- [Directions for this task]: Please filter the entries for the word "scaled" and copy every line that has it.

[Before-and-after change data]
────────────────────────────────────────

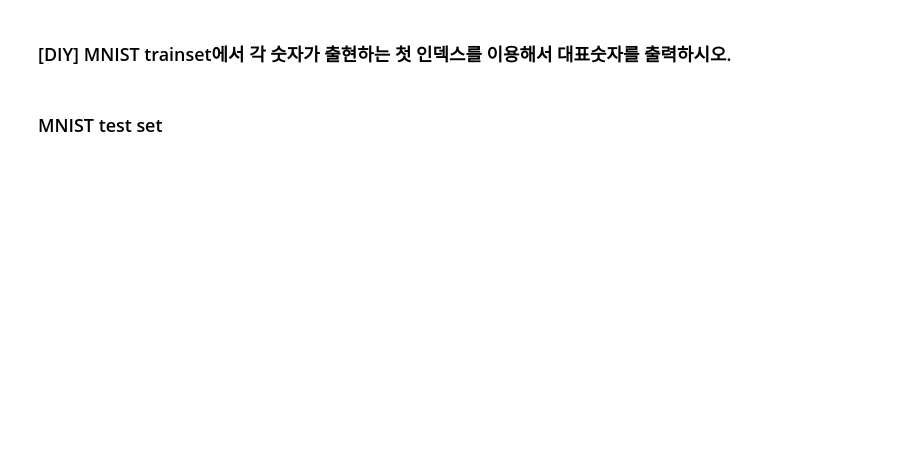
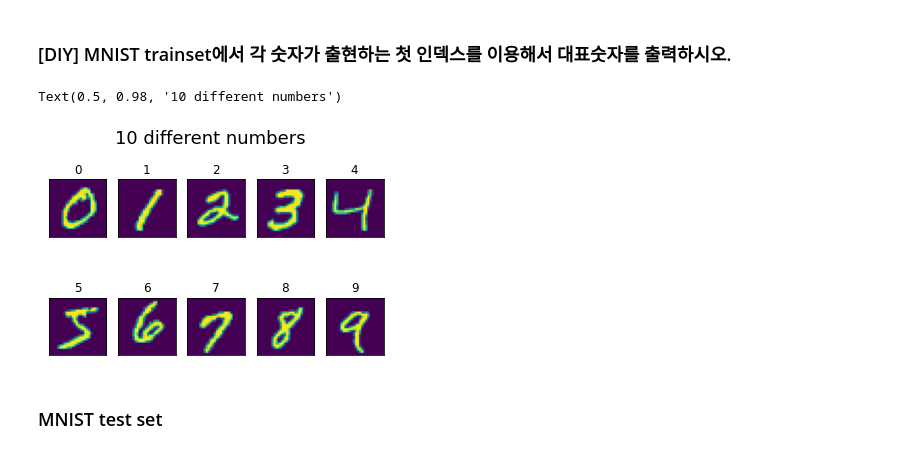
Before and after one commit to pdm03/pdm03, a Jupyter notebook: py-tensorflow/tf2_1_datasets_cv_I.ipynb, the cells around one changed output. Drawn from its saved outputs; the diff is of its cells as text; code cells hidden in the pictures; blank space fills up the shorter version.

```diff
--- a/py-tensorflow/tf2_1_datasets_cv_I.ipynb
+++ b/py-tensorflow/tf2_1_datasets_cv_I.ipynb
@@ -86,19 +149,22 @@ for i in range(10):
 # %% [markdown]
 ### [DIY] MNIST trainset에서 각 숫자가 출현하는 첫 인덱스를 이용해서 대표숫자를 출력하시오.
 # %%
-# ## Your code here!
-# class_names = ["0","1","2","3","4","5","6","7","8","9"]
-# num_10 = np.unique(trainy, return_index=True)[1]
-# images = trainX[num_10]
-# for i in range(len(images)):
-#     # define subplot
-#     plt.subplot(2,5,1 + i) #, sharey=False)
-#     # plot raw pixel data
-#     plt.imshow(images[i])
-#     plt.title(class_names[i])
-#     plt.xticks([])
-#     plt.yticks([])
-# plt.suptitle("10 different numbers", fontsize=18)
+## Your code here!
+class_names = ["0","1","2","3","4","5","6","7","8","9"]
+num_10 = np.unique(trainy, return_index=True)[1]
+images = trainX[num_10]
+for i in range(len(images)):
+    # define subplot
+    plt.subplot(2,5,1 + i) #, sharey=False)
+    # plot raw pixel data
+    plt.imshow(images[i])
+    plt.title(class_names[i])
+    plt.xticks([])
+    plt.yticks([])
+plt.suptitle("10 different numbers", fontsize=18)
+# %% [output]
+Text(0.5, 0.98, '10 different numbers')
+[figure, added]
 # %% [markdown]
 ### MNIST test set
 # %%
```
Also changed, not shown: parts of 31 cells of this notebook.
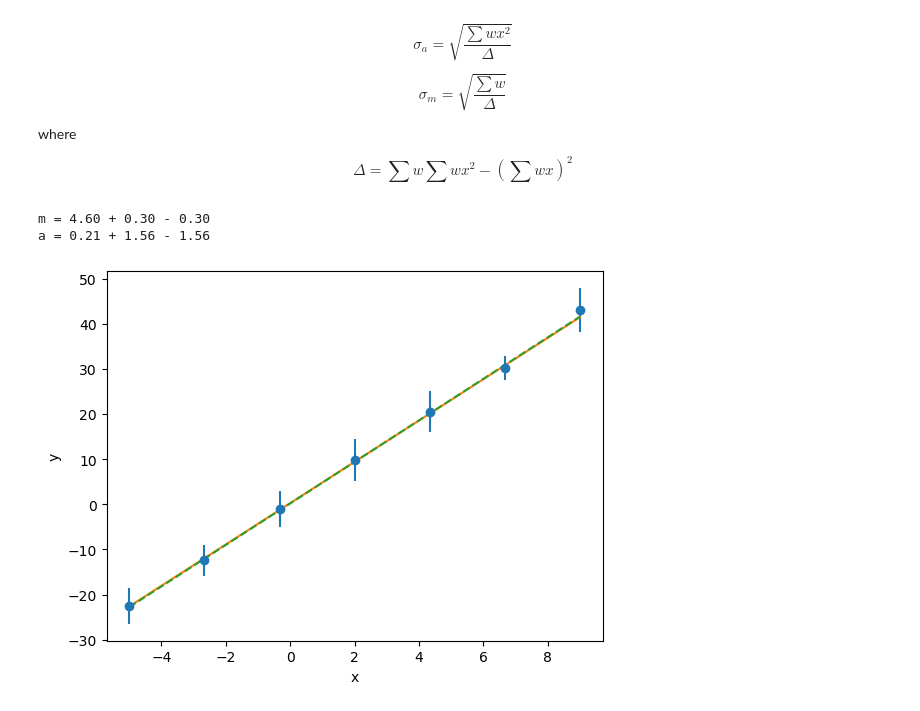
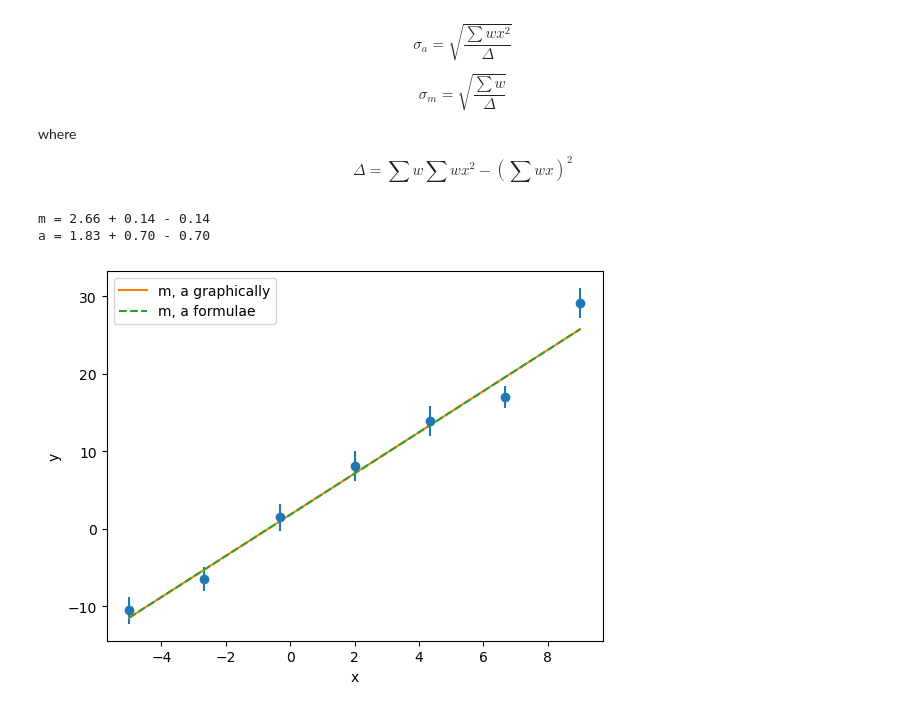
Before and after one commit to maxgalli/StatsStudies, a Jupyter notebook: ExercisesForCourse/Weekly/chi_square.ipynb, the cells around one changed output. Cells and saved outputs as stored; diff of their text form; code cells hidden in the pictures.

```diff
--- a/ExercisesForCourse/Weekly/chi_square.ipynb
+++ b/ExercisesForCourse/Weekly/chi_square.ipynb
@@ -10,14 +10,14 @@ np.random.seed(42)
 linear_func = lambda x, m, a: m * x + a
 nx = 7
 x = np.linspace(-5, 9, nx)
-m_true = 4.6
+m_true = 2.6
 a_true = 0.
 y_true = linear_func(x, m_true, a_true)
 y_dists = []
 for mu in y_true:
     # add random noise to the true values
-    mu = mu + np.random.normal(0, 1)
-    std = np.random.uniform(1, 5)
+    mu = mu + np.random.normal(1, 3)
+    std = np.random.uniform(1, 2)
     sample = np.random.normal(mu, std, size=10000)
     #plt.hist(sample, bins=50, density=True)
     #plt.show()
@@ -222,13 +205,14 @@ sigma_b_theory = np.sqrt(np.sum(1 / stds ** 2) / delta)
 print('m = {:.2f} + {:.2f} - {:.2f}'.format(best_m_theory, sigma_b_theory, sigma_b_theory))
 print('a = {:.2f} + {:.2f} - {:.2f}'.format(best_a_theory, sigma_a_theory, sigma_a_theory))
 # %% [output]
-m = 4.60 + 0.30 - 0.30
-a = 0.21 + 1.56 - 1.56
+m = 2.66 + 0.14 - 0.14
+a = 1.83 + 0.70 - 0.70
 # %%
 plt.errorbar(x, mus, yerr=stds, fmt='o');
-plt.plot(x, linear_func(x, m_min, a_min), label='m, a graphically');
+plt.plot(x, linear_func(x, m_best_2d, a_best_2d), label='m, a graphically');
 plt.plot(x, linear_func(x, best_m_theory, best_a_theory), label='m, a formulae', linestyle='--');
+plt.legend();
 plt.xlabel('x');
 plt.ylabel('y');
 # %% [output]
-[figure, old version]
+[figure, new version]
```
Also changed, not shown: parts of 8 cells of this notebook, 1 other file.
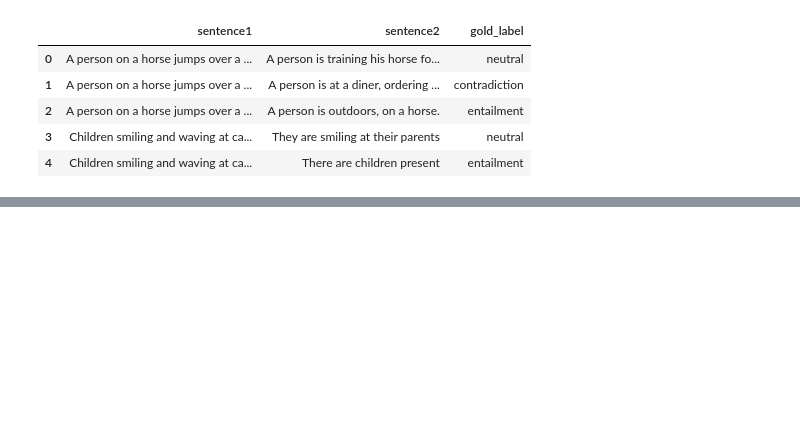
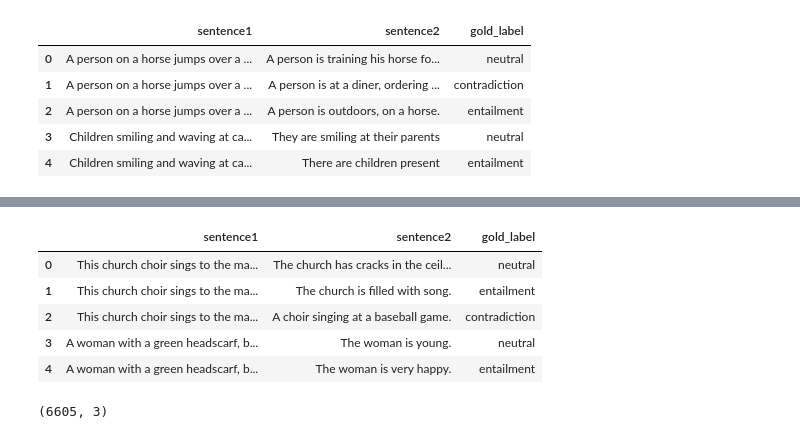
Before and after one commit to Manditar2/NLI-con-red-neuronal-LSTM, a Jupyter notebook: Proyecto_data_science.ipynb, the cells around one changed output, grey strips where cells are left out. Drawn from its saved outputs; the diff is of its cells as text; code cells hidden in the pictures; blank space fills up the shorter version.

```diff
--- a/Proyecto_data_science.ipynb
+++ b/Proyecto_data_science.ipynb
@@ -264,0 +374,20 @@ def gloveWork(archivo,vocabulario):
+# %%
+#@title Cargar datos de prueba
+df_prueba = pd.read_csv('/content/sample_data/snli_1.0_test.csv')
+columnas_prueba = ['sentence1','sentence2','gold_label']
+df_prueba = df_prueba[columnas_prueba]
+df_prueba.dropna(axis=0, inplace=True) #Se eliminan datos nulos
+df_prueba.head()
+# %% [output]
+|  | sentence1 | sentence2 | gold_label |
+| 0 | This church choir sings to the ma... | The church has cracks in the ceil... | neutral |
+| 1 | This church choir sings to the ma... | The church is filled with song. | entailment |
+| 2 | This church choir sings to the ma... | A choir singing at a baseball game. | contradiction |
+| 3 | A woman with a green headscarf, b... | The woman is young. | neutral |
+| 4 | A woman with a green headscarf, b... | The woman is very happy. | entailment |
+# %%
+df_prueba = df_prueba.loc[df_prueba['gold_label'] != "-"]   #Se botan las filas que contengan - y neutral
+df_prueba = df_prueba.loc[df_prueba['gold_label'] != "neutral"]
+df_prueba.shape
+# %% [output]
+(6605, 3)
```
Also changed, not shown: parts of 43 cells of this notebook.
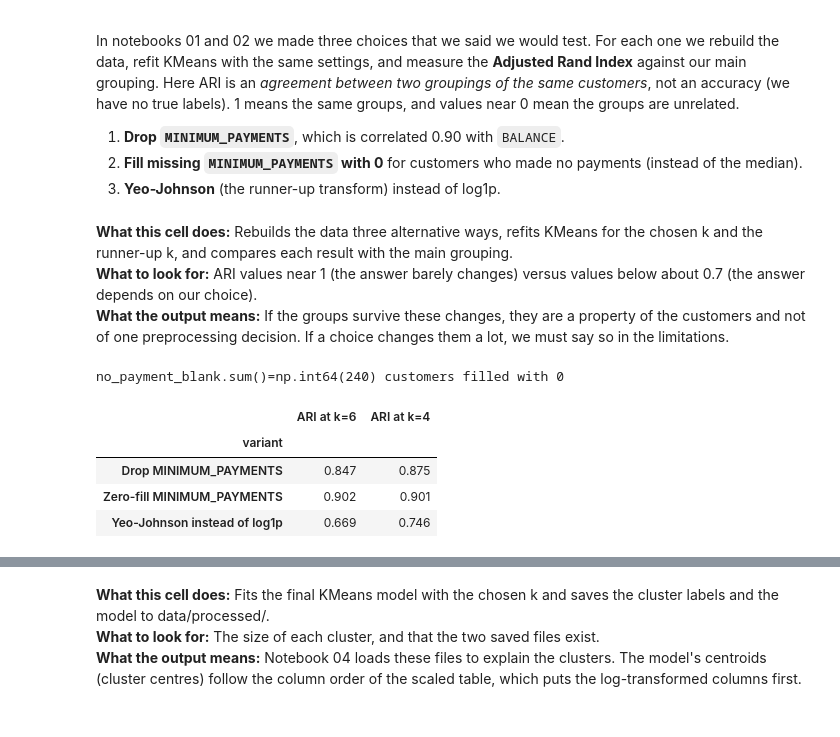
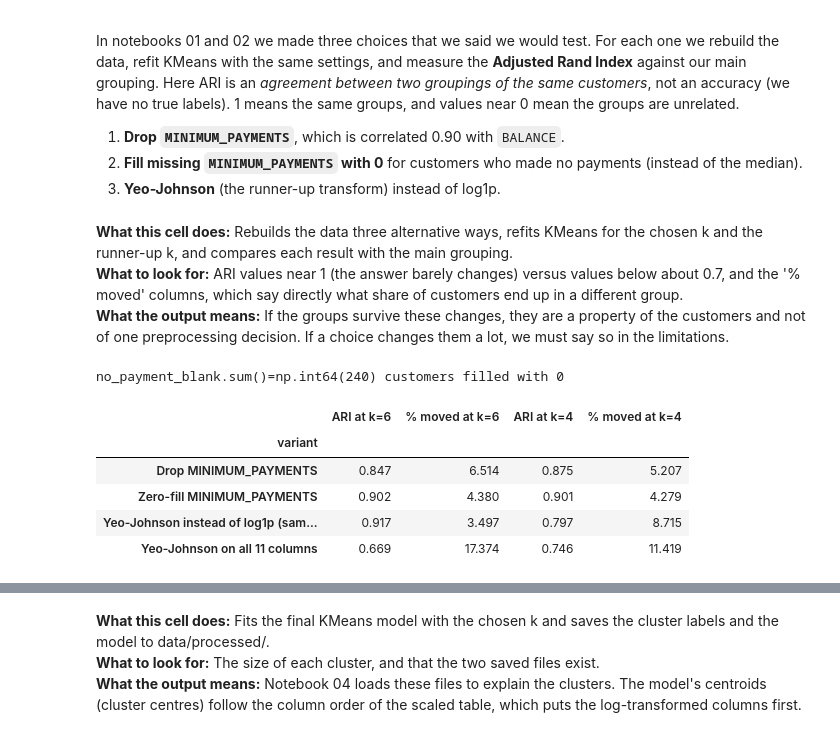
Before and after one commit to iamjomark/credit-card-customer-segmentation, a Jupyter notebook: notebooks/03_clustering.ipynb, the cells around one changed output, grey strips where cells are left out. Cells and saved outputs as stored; diff of their text form; code cells hidden in the pictures.

```diff
--- a/notebooks/03_clustering.ipynb
+++ b/notebooks/03_clustering.ipynb
@@ -256,44 +256,66 @@ In notebooks 01 and 02 we made three choices that we said we would test. For eac
 3. **Yeo-Johnson** (the runner-up transform) instead of log1p.
 # %% [markdown]
 **What this cell does:** Rebuilds the data three alternative ways, refits KMeans for the chosen k and the runner-up k, and compares each result with the main grouping.
-**What to look for:** ARI values near 1 (the answer barely changes) versus values below about 0.7 (the answer depends on our choice).
+**What to look for:** ARI values near 1 (the answer barely changes) versus values below about 0.7, and the '% moved' columns, which say directly what share of customers end up in a different group.
 **What the output means:** If the groups survive these changes, they are a property of the customers and not of one preprocessing decision. If a choice changes them a lot, we must say so in the limitations.
 # %%
-import joblib
-from sklearn.base import clone
-from sklearn.metrics import adjusted_rand_score
-from sklearn.preprocessing import PowerTransformer
+import joblib  # imported here to load the saved preprocessing pipeline from notebook 02
+from scipy.optimize import linear_sum_assignment  # imported here to match old and new cluster numbers fairly
+from sklearn.base import clone  # imported here to refit the same recipe on changed data
+from sklearn.metrics import adjusted_rand_score  # imported here to measure agreement between two groupings
+from sklearn.preprocessing import PowerTransformer, StandardScaler  # imported here for the Yeo-Johnson variants
 
 raw = pd.read_csv(ROOT / "data" / "raw" / "credit_card.csv").set_index("CUST_ID")
 saved_pipeline = joblib.load(PROCESSED_DIR / "preprocessing_pipeline.joblib")
 imputed_original = pd.read_csv(PROCESSED_DIR / "credit_card_imputed_original_units.csv", index_col=0)
 
 # Variant 2: customers with no payments and a blank minimum payment get 0 instead of the median
 raw_zero_fill = raw.copy()
 no_payment_blank = raw_zero_fill["MINIMUM_PAYMENTS"].isna() & (raw_zero_fill["PAYMENTS"] == 0)
 raw_zero_fill.loc[no_payment_blank, "MINIMUM_PAYMENTS"] = 0
 print(f"{no_payment_blank.sum()=} customers filled with 0")
 
+# The seven skewed money columns that Option B logs (list from notebook 02); the other four are bounded
+log_features = ["BALANCE", "ONEOFF_PURCHASES", "INSTALLMENTS_PURCHASES", "CASH_ADVANCE", "CREDIT_LIMIT", "PAYMENTS", "MINIMUM_PAYMENTS"]
+plain_features = [name for name in scaled.columns if name not in log_features]
+
+# Like-for-like Yeo-Johnson: replaces log1p on the SAME seven columns, and leaves the four bounded columns with plain scaling
+yeo_johnson_money_only = pd.concat([
+    pd.DataFrame(PowerTransformer(method="yeo-johnson").fit_transform(imputed_original[log_features]), columns=log_features, index=scaled.index),
+    pd.DataFrame(StandardScaler().fit_transform(imputed_original[plain_features]), columns=plain_features, index=scaled.index),
+], axis=1)[scaled.columns]
+
 variants = {
     "Drop MINIMUM_PAYMENTS": scaled.drop(columns="MINIMUM_PAYMENTS"),
     "Zero-fill MINIMUM_PAYMENTS": clone(saved_pipeline).fit_transform(raw_zero_fill),  # same recipe, refit on changed data
-    "Yeo-Johnson instead of log1p": pd.DataFrame(
+    "Yeo-Johnson instead of log1p (same 7 columns)": yeo_johnson_money_only,
+    "Yeo-Johnson on all 11 columns": pd.DataFrame(
         PowerTransformer(method="yeo-johnson").fit_transform(imputed_original[scaled.columns]),
         columns=scaled.columns, index=scaled.index),
 }
+
+
+def share_reassigned(main_labels, new_labels) -> float:
+    """Share of customers whose group changes after matching the new cluster numbers to the old ones as well as possible."""
+    overlap = pd.crosstab(main_labels, new_labels).values            # how many customers each old/new pair share
+    old_index, new_index = linear_sum_assignment(-overlap)           # best one-to-one matching (minus sign: maximise overlap)
+    return 1 - overlap[old_index, new_index].sum() / overlap.sum()   # everyone not in a matched pair has moved
+
 
 sensitivity_rows = []
 for variant_name, variant_data in variants.items():
     row = {"variant": variant_name}
     for k in (CHOSEN_K, RUNNER_UP_K):
         variant_labels = KMeans(n_clusters=k, n_init=10, random_state=RANDOM_STATE).fit_predict(variant_data)
         row[f"ARI at k={k}"] = adjusted_rand_score(kmeans_labels[k], variant_labels)  # vs the main grouping at the same k
+        row[f"% moved at k={k}"] = share_reassigned(kmeans_labels[k], variant_labels) * 100  # share of customers who change group
     sensitivity_rows.append(row)
 pd.DataFrame(sensitivity_rows).set_index("variant").round(3)
 # %% [output]
 no_payment_blank.sum()=np.int64(240) customers filled with 0
-|  | ARI at k=6 | ARI at k=4 |
-| variant |  |  |
-| Drop MINIMUM_PAYMENTS | 0.847 | 0.875 |
-| Zero-fill MINIMUM_PAYMENTS | 0.902 | 0.901 |
-| Yeo-Johnson instead of log1p | 0.669 | 0.746 |
+|  | ARI at k=6 | % moved at k=6 | ARI at k=4 | % moved at k=4 |
+| variant |  |  |  |  |
+| Drop MINIMUM_PAYMENTS | 0.847 | 6.514 | 0.875 | 5.207 |
+| Zero-fill MINIMUM_PAYMENTS | 0.902 | 4.380 | 0.901 | 4.279 |
+| Yeo-Johnson instead of log1p (sam... | 0.917 | 3.497 | 0.797 | 8.715 |
+| Yeo-Johnson on all 11 columns | 0.669 | 17.374 | 0.746 | 11.419 |
```
Also changed, not shown: parts of 9 cells of this notebook, 17 other files.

────────────────────────────────────────

- [Solution below]:
+plain_features = [name for name in scaled.columns if name not in log_features]
+    pd.DataFrame(PowerTransformer(method="yeo-johnson").fit_transform(imputed_original[log_features]), columns=log_features, index=scaled.index),
+    pd.DataFrame(StandardScaler().fit_transform(imputed_original[plain_features]), columns=plain_features, index=scaled.index),
+], axis=1)[scaled.columns]
     "Drop MINIMUM_PAYMENTS": scaled.drop(columns="MINIMUM_PAYMENTS"),
         PowerTransformer(method="yeo-johnson").fit_transform(imputed_original[scaled.columns]),
         columns=scaled.columns, index=scaled.index),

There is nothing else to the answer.